[Web document revisions]
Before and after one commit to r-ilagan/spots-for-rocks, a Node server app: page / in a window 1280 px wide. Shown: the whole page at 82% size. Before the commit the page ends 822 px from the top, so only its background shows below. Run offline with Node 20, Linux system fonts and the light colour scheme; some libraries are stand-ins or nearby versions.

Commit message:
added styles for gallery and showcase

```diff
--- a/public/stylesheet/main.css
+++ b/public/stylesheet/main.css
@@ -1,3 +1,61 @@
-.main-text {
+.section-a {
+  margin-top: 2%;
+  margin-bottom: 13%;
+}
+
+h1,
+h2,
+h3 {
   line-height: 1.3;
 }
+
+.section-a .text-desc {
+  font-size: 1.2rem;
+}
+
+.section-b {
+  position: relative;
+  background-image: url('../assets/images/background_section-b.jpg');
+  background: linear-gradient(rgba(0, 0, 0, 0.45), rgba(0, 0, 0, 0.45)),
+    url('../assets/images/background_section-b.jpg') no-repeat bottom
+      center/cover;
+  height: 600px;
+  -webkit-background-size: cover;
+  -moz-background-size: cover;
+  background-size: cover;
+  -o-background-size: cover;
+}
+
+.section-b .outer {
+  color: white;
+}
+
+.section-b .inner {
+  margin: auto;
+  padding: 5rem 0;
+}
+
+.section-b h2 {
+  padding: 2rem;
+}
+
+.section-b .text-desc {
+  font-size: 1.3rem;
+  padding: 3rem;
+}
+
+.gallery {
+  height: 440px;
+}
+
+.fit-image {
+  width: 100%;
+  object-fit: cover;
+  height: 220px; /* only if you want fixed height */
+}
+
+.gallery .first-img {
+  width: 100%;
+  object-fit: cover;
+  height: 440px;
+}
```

#### Your instructions
Copy each line above that contains the word "images".

#### Answer below
+  background-image: url('../assets/images/background_section-b.jpg');
+    url('../assets/images/background_section-b.jpg') no-repeat bottom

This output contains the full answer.